Please read below and ask yourself, is this what you expected when the City said “laneway housing” was coming to the West End?

Project information is now posted for these each of these developments is listed on the City of Vancouver website at the links below.

1601 Comox (Addressed at 1071 Cardero):

601 Comox (Addressed 1071 Cardero)Note that the sign board in front of this project indicates that the proposed FSR (Floor Space Ratio, or the ratio of the building area to the lot area) is 2.36.  This ignores the existing building on the site, so the total FSR is actually approximately 4.4.  The project includes “family-oriented” two-bedroom units as small as 618 square feet. 

 1529 Comox Street:

 1529 Comox StreetThis proposal includes moving the existing heritage house to the front lot line and a new “infill” building at the rear of the site.

 1546 Nelson Street

 1546 Nelson Street

 It’s interesting to review the “revitalized lane area” in this image – does this match what people expected as part of the West End Plan?

The three projects will be reviewed by the city’s Urban Design Panel at the meeting of Wednesday, August 27th (note corrected date):

 Concerned citizens are encouraged to attend and observe this meeting.

Approvals of the projects are expected to be considered at the city’s Development Permit Board meeting of October 20, 2014:

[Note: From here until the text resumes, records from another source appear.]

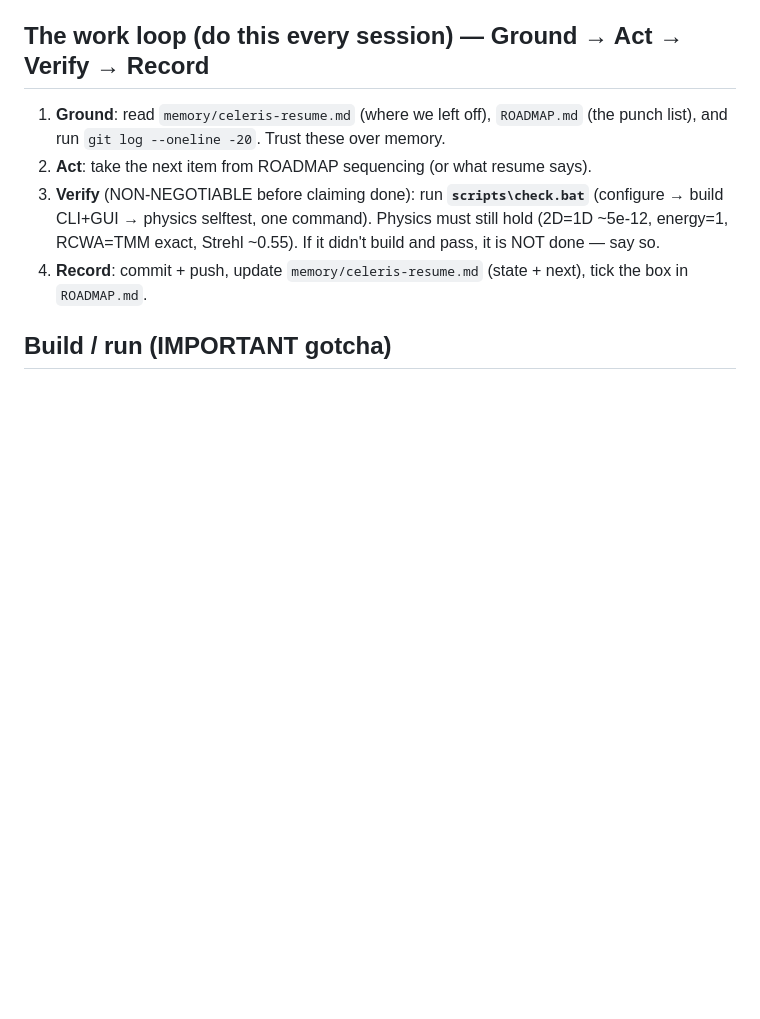
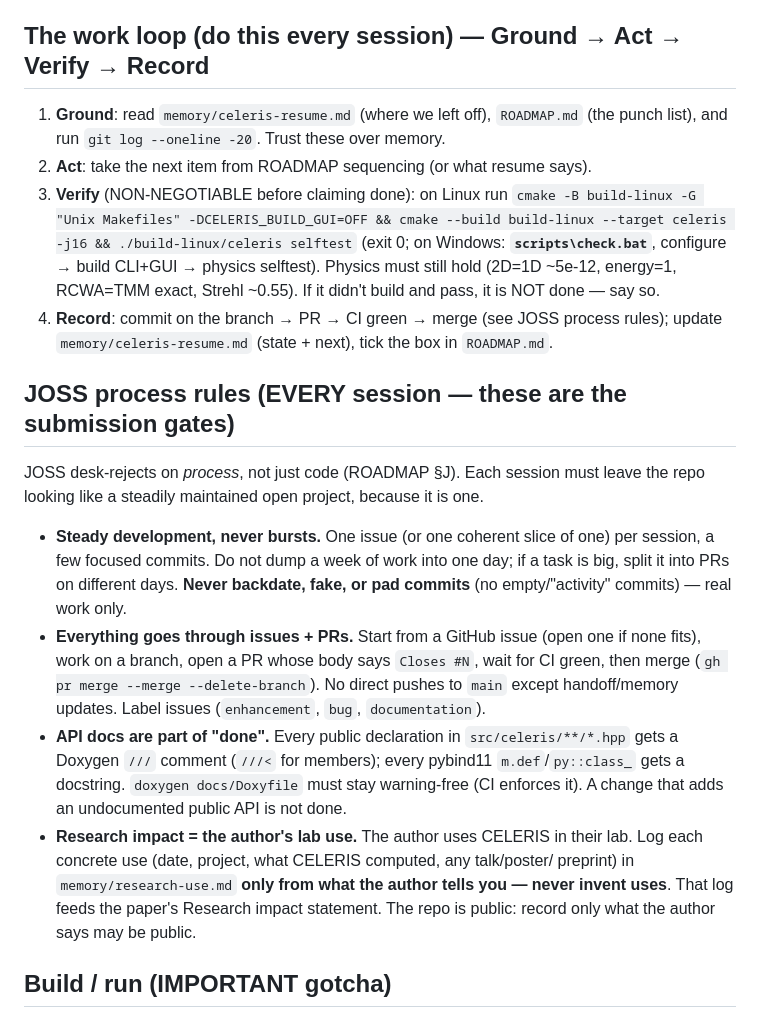
Before and after one commit to jeebuscrossaint/CELERIS, a Markdown page: CLAUDE.md, the part around the change. Drawn GitHub-style; blank space fills up the shorter version.

Commit message:
docs: CLAUDE.md — JOSS process rules (steady dev, issues+PRs, API docs, research-use log)

```diff
--- a/CLAUDE.md
+++ b/CLAUDE.md
@@ -29,12 +29,36 @@ optionality).
 1. **Ground**: read `memory/celeris-resume.md` (where we left off), `ROADMAP.md`
    (the punch list), and run `git log --oneline -20`. Trust these over memory.
 2. **Act**: take the next item from ROADMAP sequencing (or what resume says).
-3. **Verify** (NON-NEGOTIABLE before claiming done): run **`scripts\check.bat`**
-   (configure → build CLI+GUI → physics selftest, one command). Physics must
+3. **Verify** (NON-NEGOTIABLE before claiming done): on Linux run
+   `cmake -B build-linux -G "Unix Makefiles" -DCELERIS_BUILD_GUI=OFF && cmake --build
+   build-linux --target celeris -j16 && ./build-linux/celeris selftest` (exit 0; on
+   Windows: **`scripts\check.bat`**, configure → build CLI+GUI → physics selftest). Physics must
    still hold (2D=1D ~5e-12, energy=1, RCWA=TMM exact, Strehl ~0.55). If it
    didn't build and pass, it is NOT done — say so.
-4. **Record**: commit + push, update `memory/celeris-resume.md` (state + next),
-   tick the box in `ROADMAP.md`.
+4. **Record**: commit on the branch → PR → CI green → merge (see JOSS process
+   rules); update `memory/celeris-resume.md` (state + next), tick the box in `ROADMAP.md`.
+
+## JOSS process rules (EVERY session — these are the submission gates)
+JOSS desk-rejects on *process*, not just code (ROADMAP §J). Each session must leave
+the repo looking like a steadily maintained open project, because it is one.
+- **Steady development, never bursts.** One issue (or one coherent slice of one) per
+  session, a few focused commits. Do not dump a week of work into one day; if a task
+  is big, split it into PRs on different days. **Never backdate, fake, or pad commits**
+  (no empty/"activity" commits) — real work only.
+- **Everything goes through issues + PRs.** Start from a GitHub issue (open one if
+  none fits), work on a branch, open a PR whose body says `Closes #N`, wait for CI
+  green, then merge (`gh pr merge --merge --delete-branch`). No direct pushes to `main`
+  except handoff/memory updates. Label issues (`enhancement`, `bug`, `documentation`).
+- **API docs are part of "done".** Every public declaration in
+  `src/celeris/**/*.hpp` gets a Doxygen `///` comment (`///<` for members); every
+  pybind11 `m.def`/`py::class_` gets a docstring. `doxygen docs/Doxyfile` must stay
+  warning-free (CI enforces it). A change that adds an undocumented public API is
+  not done.
+- **Research impact = the author's lab use.** The author uses CELERIS in their lab.
+  Log each concrete use (date, project, what CELERIS computed, any talk/poster/
+  preprint) in `memory/research-use.md` **only from what the author tells you — never
+  invent uses**. That log feeds the paper's Research impact statement. The repo is
+  public: record only what the author says may be public.
 
 ## Build / run (IMPORTANT gotcha)
 In the agent bash tool, plain `cmake`/`ninja` sometimes drop off PATH and a
```
Also changed, not shown: memory/research-use.md (added, +9 -0 lines).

In February of this year, as part of zoning updates to support the West End Community Plan, a change was made to the RM5 zoning in the West End to allow the City to “relax” many of the provisions of the zoning to accommodate infill housing such as that proposed.

WEN had expressed concerns regarding this blanket approach to land use regulation at the time of adoption of the Community Plan as well as at the time of amending the zoning bylaws as it was believed that criteria such has setbacks, outdoor space, height, and site coverage have all contributed to the character and livability of the West End.

A link to the amended zoning for most of the West End is here:

The section of the zoning allowing for “relaxations” of many of the bylaw provisions is as follows:

5.3   The Director of Planning or the Development Permit Board may relax the regulations in sections 4.4, 4.5, 4.6, 4.7, 4.8, 4.10, and 4.17 of the RM-5, RM-5A and RM-5B districts for infill multiple dwelling, if the Director of Planning or the Development Permit Board first considers the intent of the RM-5, RM-5A and RM-5B districts schedule, and all applicable Council policies and guidelines, except that:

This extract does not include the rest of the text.